- [What this task involves]: Please copy each line below that contains the word "scripts".

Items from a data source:
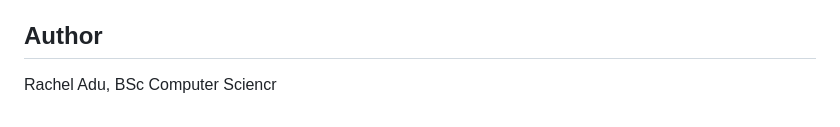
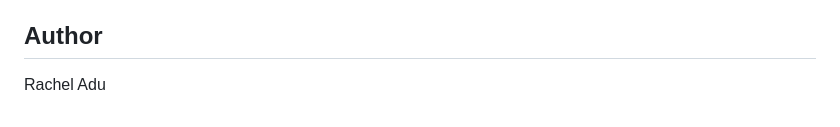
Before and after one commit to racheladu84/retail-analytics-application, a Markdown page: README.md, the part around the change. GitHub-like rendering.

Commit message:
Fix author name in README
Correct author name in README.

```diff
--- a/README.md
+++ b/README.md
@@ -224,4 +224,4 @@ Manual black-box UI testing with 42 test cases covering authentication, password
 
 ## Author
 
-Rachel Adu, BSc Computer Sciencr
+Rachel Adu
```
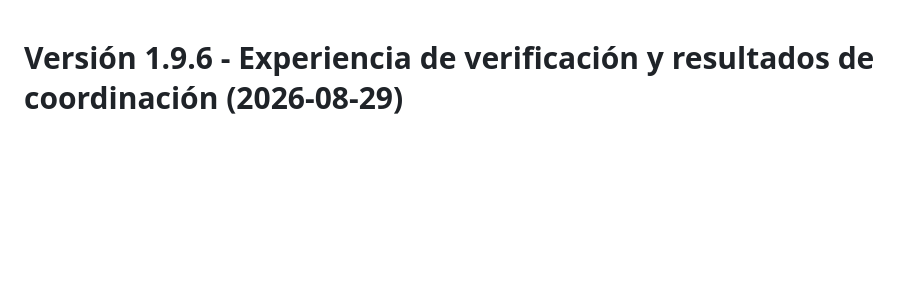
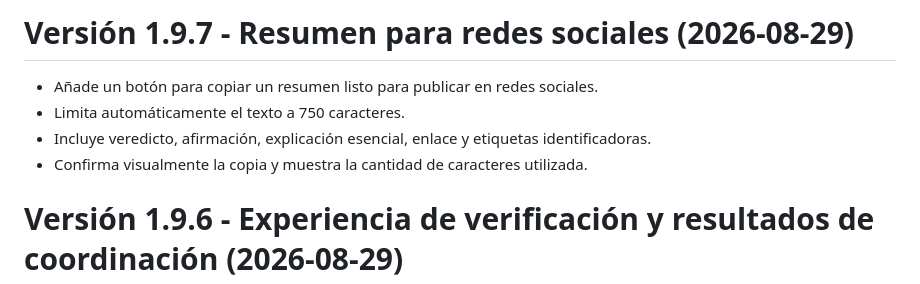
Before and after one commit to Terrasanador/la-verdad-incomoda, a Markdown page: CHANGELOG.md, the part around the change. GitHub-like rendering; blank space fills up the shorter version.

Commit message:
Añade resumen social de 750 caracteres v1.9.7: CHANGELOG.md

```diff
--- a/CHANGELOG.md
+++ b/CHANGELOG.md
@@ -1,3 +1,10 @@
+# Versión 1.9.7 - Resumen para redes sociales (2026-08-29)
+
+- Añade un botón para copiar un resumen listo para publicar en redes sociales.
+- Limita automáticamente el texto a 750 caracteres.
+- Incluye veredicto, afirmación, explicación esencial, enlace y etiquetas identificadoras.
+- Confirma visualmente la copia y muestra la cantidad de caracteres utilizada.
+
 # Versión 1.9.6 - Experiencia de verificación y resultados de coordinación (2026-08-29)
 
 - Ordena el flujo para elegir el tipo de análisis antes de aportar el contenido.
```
---
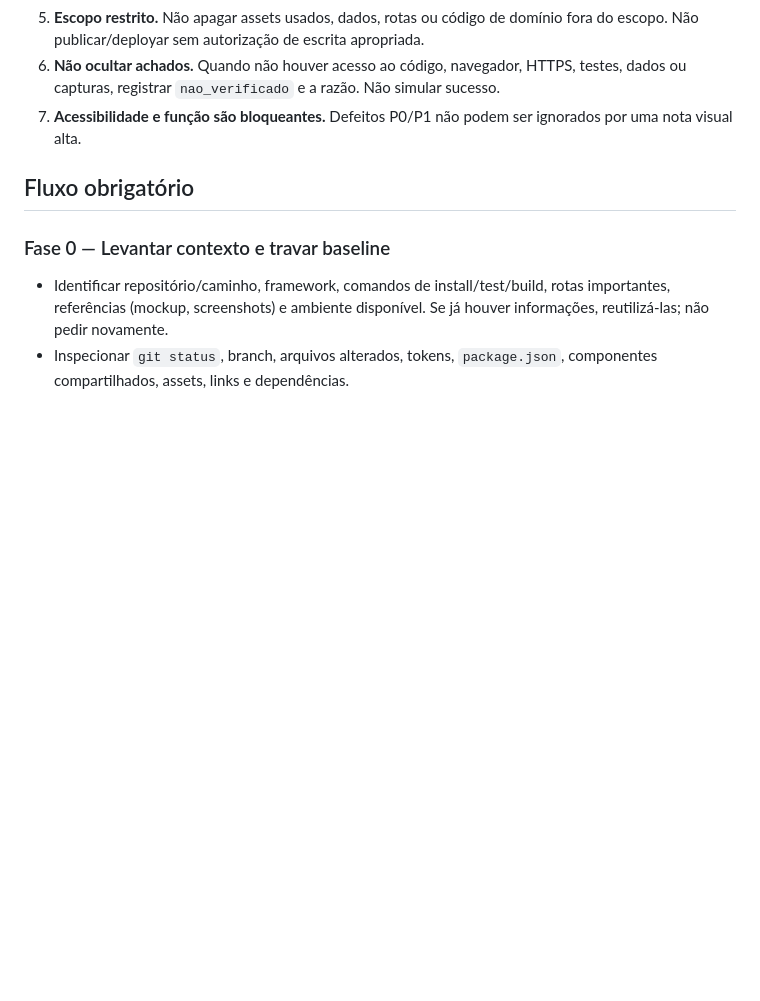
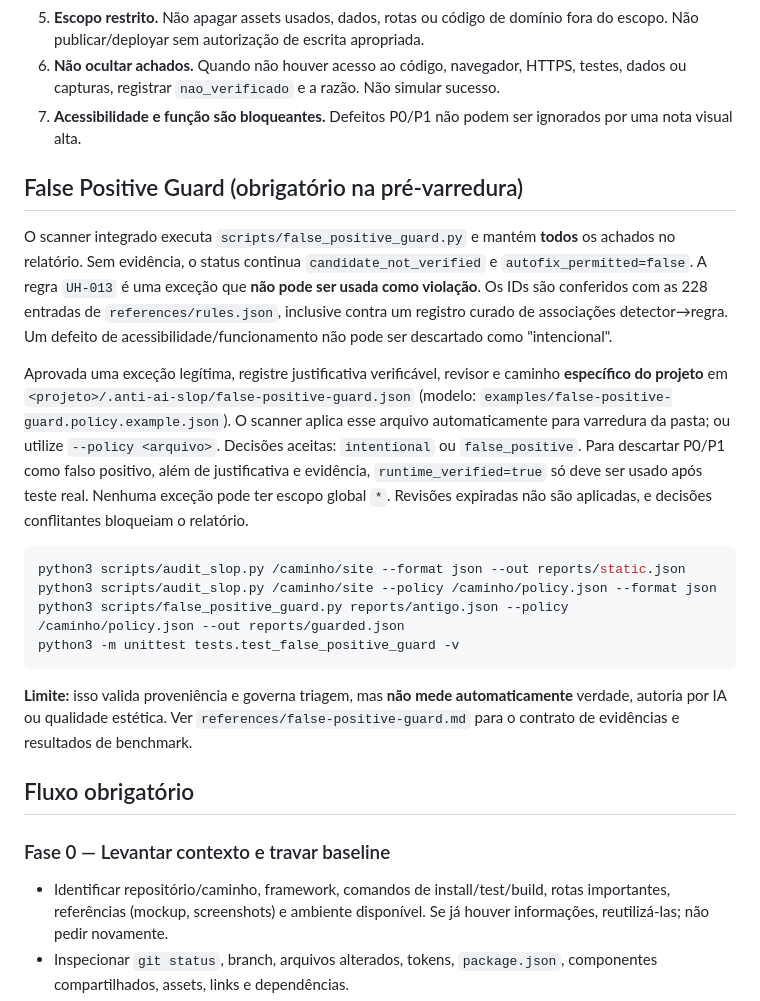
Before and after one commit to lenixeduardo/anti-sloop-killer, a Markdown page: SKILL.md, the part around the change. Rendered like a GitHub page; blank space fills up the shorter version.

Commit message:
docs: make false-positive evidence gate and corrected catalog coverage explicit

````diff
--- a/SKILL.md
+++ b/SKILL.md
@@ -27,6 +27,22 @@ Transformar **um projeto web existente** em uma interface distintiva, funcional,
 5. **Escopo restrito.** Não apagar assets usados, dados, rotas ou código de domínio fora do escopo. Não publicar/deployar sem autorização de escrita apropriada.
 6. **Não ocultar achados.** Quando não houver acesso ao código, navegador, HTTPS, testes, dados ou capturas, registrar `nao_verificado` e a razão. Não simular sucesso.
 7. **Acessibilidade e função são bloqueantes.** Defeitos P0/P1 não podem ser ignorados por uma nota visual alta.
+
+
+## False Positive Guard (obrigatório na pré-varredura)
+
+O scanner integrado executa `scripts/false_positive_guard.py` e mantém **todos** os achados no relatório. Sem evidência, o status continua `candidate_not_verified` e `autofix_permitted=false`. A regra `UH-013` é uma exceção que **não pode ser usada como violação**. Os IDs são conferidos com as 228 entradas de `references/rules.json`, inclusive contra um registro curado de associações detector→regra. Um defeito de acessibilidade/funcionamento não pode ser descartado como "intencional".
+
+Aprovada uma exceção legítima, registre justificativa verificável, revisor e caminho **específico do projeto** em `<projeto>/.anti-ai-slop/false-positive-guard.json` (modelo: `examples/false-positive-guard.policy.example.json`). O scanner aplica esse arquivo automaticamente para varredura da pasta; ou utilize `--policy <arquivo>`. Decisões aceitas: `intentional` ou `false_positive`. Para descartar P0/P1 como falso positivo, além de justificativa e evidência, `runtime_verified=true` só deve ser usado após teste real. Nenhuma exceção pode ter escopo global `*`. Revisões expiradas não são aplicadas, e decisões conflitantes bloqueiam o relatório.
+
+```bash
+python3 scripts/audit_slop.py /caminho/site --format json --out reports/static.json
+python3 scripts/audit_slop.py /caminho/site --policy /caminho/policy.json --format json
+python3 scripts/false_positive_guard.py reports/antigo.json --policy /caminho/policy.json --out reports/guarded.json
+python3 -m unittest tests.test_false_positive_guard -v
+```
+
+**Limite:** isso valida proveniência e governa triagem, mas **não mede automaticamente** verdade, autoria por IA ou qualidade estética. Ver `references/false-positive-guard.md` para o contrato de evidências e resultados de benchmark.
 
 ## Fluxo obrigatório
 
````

- [Written answer]:
+O scanner integrado executa `scripts/false_positive_guard.py` e mantém **todos** os achados no relatório. Sem evidência, o status continua `candidate_not_verified` e `autofix_permitted=false`. A regra `UH-013` é uma exceção que **não pode ser usada como violação**. Os IDs são conferidos com as 228 entradas de `references/rules.json`, inclusive contra um registro curado de associações detector→regra. Um defeito de acessibilidade/funcionamento não pode ser descartado como "intencional".
+python3 scripts/audit_slop.py /caminho/site --format json --out reports/static.json
+python3 scripts/audit_slop.py /caminho/site --policy /caminho/policy.json --format json
+python3 scripts/false_positive_guard.py reports/antigo.json --policy /caminho/policy.json --out reports/guarded.json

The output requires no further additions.